"What you want to do is you want to stretch out past just the stage," Farrell said. "You want to stretch yourself out past those monitors. And you also want to reach out and bring the audience closer to you, so you're not divided by barricades."
And there will be new music, courtesy of "The Great Escape Artist," the CD Jane's Addiction released in the fall. It's only the fourth studio album from a group that has had a stormy, intermittent — and influential — history.
Formed in Los Angeles in 1985, the group – which included singer Farrell, guitarist Dave Navarro, drummer Stephen Perkins and bassist Eric Avery – shook up the music scene with the wiry, kinetic and thoroughly modern style of rock that populated its first two CDs, 1988's "Nothing's Shocking" and 1990's "Ritual de lo Habitual," two albums that blazed a trail for the generation of alt-rock acts that followed.
But then the group broke up, and two previous reunions – including one that produced the 2003 CD "Strays" — failed to take.
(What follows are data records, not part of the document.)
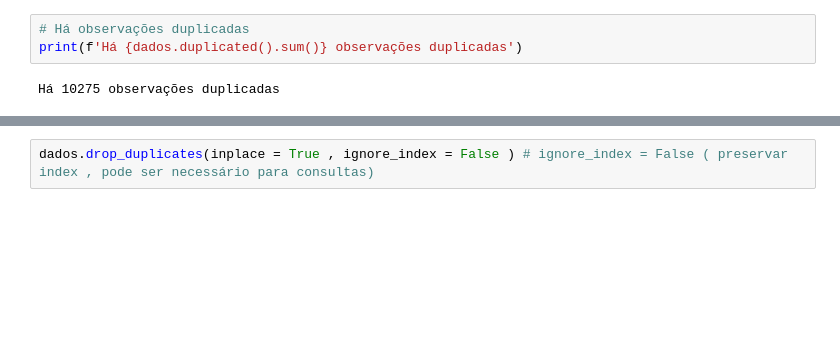
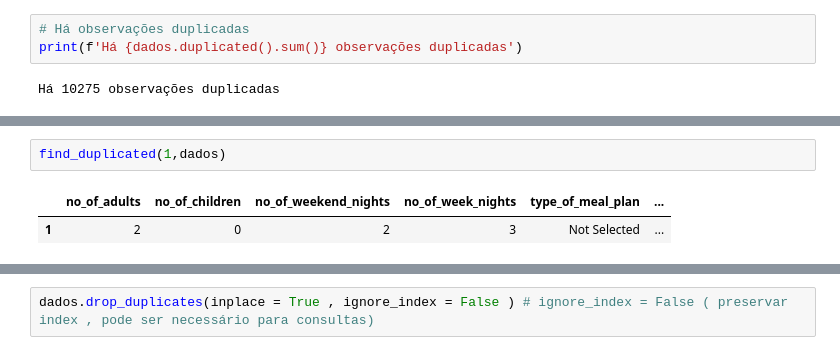
Before and after one commit to Gabrieldpll/Hotel-Reservations, a Jupyter notebook: PROJETO_ML_EDA_.ipynb, the cells around one changed output, grey strips where cells are left out. Drawn from its saved outputs; the diff is of its cells as text; blank space fills up the shorter version.

```diff
--- a/PROJETO_ML_EDA_.ipynb
+++ b/PROJETO_ML_EDA_.ipynb
@@ -144 +149,6 @@ find_duplicated(20,dados)
+# %%
+find_duplicated(1,dados)
+# %% [output]
+|  | no_of_adults | no_of_children | no_of_weekend_nights | no_of_week_nights | type_of_meal_plan | ... |
+| 1 | 2 | 0 | 2 | 3 | Not Selected | ... |
 # %%
```
Also changed, not shown: parts of 58 cells of this notebook.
The latest reunion, which began in 2008, had its rocky moments as well. The original lineup attempted to start the new CD with Nine Inch Nails frontman Trent Reznor producing. It did not go well.
"It was a damn frustration, man," Farrell said. "We started out, we wrote a couple of tracks. They were pretty good, but they needed some work. But we immediately butted heads, to the point where there were complete blow-ups, to be honest with you. The band exploded, fighting over, just trying some different notes."
Avery then bowed out and was replaced by former Guns N' Roses bassist Duff McKagen. Three songs from that period – "Ultimate Reason," "Broken People" and "Words Right Out of my Mouth" – made it onto "The Great Escape Artist" CD. But Farrell said much of the writing fell too close to "derivative straight rock," and McKagen split from the group in September 2010.
Farrell, Navarro and Perkins, though, did not give up on Jane's. With producer Rich Costey on board, the band resumed work on "The Great Escape Artist." It was Costey who suggested bringing in a fourth musician, TV On The Radio's Dave Sitek – a talented producer in his own right – to join the creative team and play bass on the CD.
Sitek injected a whole new energy and focus into the project – as well as some fresh sonic ideas.
"We've always been a band that was learning about music, learning about sound and then giving people the most contemporary sound that we could," Farrell said. "And Dave (Sitek) was kind of the vehicle. He was a key to opening the door to those sounds and teaching the guys how to play with those instruments and the software that he had. They were up for it and they really got it together. It was a longer process, but guess what, it's not derivative."
The sound on "The Great Escape Artist" has some new facets for Jane's Addiction. The psychedelic overtones and edgy atmosphere of the band's music remain, but there's a new layer of electronics and other sonic effects within the sound, while many of the songs are more anthemic than in the past and boast some of the most inviting melodies and hooky instrumental parts Jane's Addiction has ever created.
Now, with "The Great Escape Artist" under the band's belt (and bassist Chris Chaney in the touring lineup), Farrell is optimistic about the future of Jane's Addiction.
"I'm very enthusiastic about us," he said. "I see us doing another record, and it won't take another eight years. It will come faster than anybody ever thought."
Alan Sculley is a freelance writer.
At a glance
With Black Box Revelation
When: 8:30 p.m. Friday
Where: Palace Theatre, 19 Clinton Ave., Albany
Info: 465-3334; http://www.palacealbany.com
Awe nice you got to hear Broken People for the first time they've played it this tour.Godflesh999 wrote:Setlist:
[Dave did a "Breathe" (Pink Floyd) tease in between songs]
Been Caught Stealin'
Ain't No Right
Ted, Just Admit It
I Would For You
End of the Lies
[Encore] - Words Right Out of My Mouth, Ocean Size
Pretty decent show, but felt a little disjointed in places...I Would for You had to be restarted because Chris's bass was out of tune. The slower songs kind of killed the momentum they had going at the beginning, but the end of the show was pretty blazing, IMO.